It has been reported today that 10-year-old Rhianna Kidd who was savagely mauled by two rottweillers in Dundee on Sunday was THE SECOND VICTIM of these particular dogs – named Big Boy and Pretty Girl – within the past 12 months.37-year-old George Jamieson was mauled by the dogs in the city last September, suffering serious injuries to his arms and shoulders in the attack. The dogs’ owner, Derek Adam, was handed a court order in March this year and ordered to control the animals. Unfortunately for Rhianna the dogs were left to roam with tragic results.Rhianna’s local MP, Jim McGovern said: “If the dogs’ owner had been dealt with firmly this terrible incident may not have happened.” The new Control of Dogs Act, which comes into force in Scotland in February 2011, is aimed at identifying, controlling and ultimately destroying dangerous and out-of-control dogs of any breed.
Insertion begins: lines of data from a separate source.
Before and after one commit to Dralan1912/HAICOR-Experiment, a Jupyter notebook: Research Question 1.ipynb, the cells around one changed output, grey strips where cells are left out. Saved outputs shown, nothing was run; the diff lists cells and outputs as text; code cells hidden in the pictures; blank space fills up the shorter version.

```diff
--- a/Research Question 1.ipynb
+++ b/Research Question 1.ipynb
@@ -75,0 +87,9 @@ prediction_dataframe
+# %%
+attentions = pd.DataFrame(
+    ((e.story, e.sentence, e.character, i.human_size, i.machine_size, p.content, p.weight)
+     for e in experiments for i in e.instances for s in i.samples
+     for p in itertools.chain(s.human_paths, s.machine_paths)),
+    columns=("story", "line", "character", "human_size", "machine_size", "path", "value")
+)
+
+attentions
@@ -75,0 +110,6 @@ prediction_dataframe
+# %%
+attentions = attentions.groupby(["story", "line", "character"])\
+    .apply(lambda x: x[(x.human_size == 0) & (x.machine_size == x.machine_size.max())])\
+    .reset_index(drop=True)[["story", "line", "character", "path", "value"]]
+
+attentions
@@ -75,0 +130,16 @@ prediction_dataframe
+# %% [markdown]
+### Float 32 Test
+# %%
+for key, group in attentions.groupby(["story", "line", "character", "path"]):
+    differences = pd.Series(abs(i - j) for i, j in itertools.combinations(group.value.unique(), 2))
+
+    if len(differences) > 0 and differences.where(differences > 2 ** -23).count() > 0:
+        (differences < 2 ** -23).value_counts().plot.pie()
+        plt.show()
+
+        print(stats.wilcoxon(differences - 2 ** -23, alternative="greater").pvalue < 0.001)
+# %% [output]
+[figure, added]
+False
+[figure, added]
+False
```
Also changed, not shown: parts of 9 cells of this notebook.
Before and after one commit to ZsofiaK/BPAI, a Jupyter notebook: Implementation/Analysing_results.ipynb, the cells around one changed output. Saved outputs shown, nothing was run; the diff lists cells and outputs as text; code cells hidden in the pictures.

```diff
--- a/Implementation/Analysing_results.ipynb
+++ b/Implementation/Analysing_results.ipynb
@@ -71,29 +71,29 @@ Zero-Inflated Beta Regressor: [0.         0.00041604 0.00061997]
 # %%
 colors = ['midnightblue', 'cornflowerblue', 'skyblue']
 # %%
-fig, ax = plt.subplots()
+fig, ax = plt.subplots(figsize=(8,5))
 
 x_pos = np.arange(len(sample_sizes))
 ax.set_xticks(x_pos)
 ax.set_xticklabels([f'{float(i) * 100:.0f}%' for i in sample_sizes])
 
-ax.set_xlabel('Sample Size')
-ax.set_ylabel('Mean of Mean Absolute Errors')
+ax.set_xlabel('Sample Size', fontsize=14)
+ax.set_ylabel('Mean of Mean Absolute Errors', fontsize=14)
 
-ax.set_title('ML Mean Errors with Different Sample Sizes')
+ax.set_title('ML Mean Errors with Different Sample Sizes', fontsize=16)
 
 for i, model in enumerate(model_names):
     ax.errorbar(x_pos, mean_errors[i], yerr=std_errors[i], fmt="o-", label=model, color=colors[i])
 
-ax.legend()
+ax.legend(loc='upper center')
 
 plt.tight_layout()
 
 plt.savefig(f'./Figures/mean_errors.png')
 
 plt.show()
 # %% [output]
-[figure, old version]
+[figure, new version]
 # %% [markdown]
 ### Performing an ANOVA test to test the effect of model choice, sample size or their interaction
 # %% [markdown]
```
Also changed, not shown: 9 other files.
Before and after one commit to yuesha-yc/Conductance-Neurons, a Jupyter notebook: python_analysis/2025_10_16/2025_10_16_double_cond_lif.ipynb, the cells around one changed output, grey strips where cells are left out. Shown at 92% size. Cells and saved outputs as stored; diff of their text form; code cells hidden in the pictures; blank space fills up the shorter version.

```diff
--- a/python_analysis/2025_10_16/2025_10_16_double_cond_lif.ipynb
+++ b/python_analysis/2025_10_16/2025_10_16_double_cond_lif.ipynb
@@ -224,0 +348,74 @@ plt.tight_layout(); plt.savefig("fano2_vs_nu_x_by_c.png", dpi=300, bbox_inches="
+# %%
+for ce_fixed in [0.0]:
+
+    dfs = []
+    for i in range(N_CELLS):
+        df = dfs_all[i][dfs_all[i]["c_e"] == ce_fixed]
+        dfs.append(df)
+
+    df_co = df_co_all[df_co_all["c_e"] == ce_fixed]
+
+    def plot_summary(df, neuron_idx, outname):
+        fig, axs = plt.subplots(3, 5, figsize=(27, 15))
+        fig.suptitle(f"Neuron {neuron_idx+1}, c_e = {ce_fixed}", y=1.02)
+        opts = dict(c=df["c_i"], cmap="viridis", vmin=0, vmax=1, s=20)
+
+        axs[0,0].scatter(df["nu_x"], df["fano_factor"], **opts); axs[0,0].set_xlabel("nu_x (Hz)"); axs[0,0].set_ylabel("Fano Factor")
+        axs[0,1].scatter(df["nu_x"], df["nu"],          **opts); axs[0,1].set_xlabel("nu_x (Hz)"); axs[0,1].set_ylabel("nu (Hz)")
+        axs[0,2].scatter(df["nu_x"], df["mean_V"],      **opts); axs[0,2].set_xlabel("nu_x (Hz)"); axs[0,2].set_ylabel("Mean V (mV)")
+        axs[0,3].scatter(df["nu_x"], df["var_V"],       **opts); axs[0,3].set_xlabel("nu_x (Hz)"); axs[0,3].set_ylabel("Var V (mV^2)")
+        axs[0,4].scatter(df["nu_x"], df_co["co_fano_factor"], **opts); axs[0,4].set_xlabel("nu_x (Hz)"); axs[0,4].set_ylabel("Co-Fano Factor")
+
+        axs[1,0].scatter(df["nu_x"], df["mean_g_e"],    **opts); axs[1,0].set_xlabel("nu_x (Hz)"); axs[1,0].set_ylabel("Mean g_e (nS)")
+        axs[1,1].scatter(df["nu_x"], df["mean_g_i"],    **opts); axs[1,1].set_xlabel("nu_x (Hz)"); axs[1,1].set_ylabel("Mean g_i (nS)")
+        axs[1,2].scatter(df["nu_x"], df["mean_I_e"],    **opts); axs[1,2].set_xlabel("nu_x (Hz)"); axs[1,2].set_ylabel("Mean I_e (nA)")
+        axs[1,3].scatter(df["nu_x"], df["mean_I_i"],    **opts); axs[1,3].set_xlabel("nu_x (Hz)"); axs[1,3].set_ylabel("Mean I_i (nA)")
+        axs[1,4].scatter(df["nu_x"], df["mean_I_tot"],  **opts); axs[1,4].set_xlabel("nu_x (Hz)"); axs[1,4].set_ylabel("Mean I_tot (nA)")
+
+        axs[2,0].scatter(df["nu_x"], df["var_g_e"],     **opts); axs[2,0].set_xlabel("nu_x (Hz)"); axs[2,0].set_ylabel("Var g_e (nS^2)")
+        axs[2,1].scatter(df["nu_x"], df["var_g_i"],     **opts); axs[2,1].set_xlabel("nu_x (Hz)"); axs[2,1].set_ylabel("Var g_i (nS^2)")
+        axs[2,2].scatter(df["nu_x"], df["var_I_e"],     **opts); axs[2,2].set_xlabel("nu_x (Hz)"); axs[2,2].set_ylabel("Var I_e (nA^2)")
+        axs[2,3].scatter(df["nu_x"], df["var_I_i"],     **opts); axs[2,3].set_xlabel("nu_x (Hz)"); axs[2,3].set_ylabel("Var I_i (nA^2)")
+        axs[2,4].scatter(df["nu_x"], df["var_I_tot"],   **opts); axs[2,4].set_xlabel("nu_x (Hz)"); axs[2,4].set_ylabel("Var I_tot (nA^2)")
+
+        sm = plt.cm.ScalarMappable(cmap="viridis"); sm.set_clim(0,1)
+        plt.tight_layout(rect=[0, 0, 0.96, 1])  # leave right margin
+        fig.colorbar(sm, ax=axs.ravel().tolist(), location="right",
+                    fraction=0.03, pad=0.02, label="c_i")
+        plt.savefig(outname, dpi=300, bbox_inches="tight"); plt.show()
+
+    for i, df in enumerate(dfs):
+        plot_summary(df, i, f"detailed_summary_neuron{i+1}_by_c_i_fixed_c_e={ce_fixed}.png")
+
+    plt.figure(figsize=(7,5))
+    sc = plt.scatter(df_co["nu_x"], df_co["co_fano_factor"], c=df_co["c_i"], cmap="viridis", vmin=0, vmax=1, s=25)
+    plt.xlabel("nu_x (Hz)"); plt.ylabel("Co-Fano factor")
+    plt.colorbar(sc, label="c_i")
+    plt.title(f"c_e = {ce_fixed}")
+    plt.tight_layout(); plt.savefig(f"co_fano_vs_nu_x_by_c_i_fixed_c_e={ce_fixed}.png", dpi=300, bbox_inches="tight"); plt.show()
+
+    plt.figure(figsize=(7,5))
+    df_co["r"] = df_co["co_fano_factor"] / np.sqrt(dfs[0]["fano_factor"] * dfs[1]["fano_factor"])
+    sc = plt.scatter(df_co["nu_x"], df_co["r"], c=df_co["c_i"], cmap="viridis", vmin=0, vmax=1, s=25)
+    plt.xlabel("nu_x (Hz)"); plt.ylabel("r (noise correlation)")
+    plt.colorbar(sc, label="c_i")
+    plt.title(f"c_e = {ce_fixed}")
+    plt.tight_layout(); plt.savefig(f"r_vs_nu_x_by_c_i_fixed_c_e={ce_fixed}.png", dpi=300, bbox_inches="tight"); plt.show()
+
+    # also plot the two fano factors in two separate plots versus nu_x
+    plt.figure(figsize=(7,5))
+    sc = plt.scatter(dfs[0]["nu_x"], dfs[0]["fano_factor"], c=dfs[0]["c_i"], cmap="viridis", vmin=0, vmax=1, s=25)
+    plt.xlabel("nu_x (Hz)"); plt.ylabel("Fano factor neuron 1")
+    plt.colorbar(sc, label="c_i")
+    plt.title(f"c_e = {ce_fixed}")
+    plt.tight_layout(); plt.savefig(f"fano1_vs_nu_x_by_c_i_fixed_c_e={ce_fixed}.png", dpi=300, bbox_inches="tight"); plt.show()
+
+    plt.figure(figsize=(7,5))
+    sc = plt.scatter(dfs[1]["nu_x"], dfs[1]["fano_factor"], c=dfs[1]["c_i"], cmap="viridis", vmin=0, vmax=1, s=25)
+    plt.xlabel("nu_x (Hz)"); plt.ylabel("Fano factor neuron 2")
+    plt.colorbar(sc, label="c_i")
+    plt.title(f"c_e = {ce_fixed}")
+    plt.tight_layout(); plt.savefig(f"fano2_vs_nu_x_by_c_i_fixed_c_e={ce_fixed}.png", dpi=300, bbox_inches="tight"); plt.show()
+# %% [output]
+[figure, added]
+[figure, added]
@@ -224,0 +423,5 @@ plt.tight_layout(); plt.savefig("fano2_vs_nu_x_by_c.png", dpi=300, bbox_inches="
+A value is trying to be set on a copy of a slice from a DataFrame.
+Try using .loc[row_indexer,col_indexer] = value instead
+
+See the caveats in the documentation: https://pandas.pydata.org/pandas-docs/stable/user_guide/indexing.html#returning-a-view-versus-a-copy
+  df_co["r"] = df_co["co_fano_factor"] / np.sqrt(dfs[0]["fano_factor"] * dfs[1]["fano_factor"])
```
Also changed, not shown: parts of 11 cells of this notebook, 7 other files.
Against the backdrop of these horrifying attacks and the reported huge increase in dog attacks in Edinburgh this year alone, it is clear that implementation of the new legislation cannot come quickly enough. If you or a member of your family wishes to discuss the legal options following a dog attack, a member of Bonnar & Company’s experienced personal injury team would be pleased to meet with you for a no obligation review. You can call us FREE on 0800 163 978.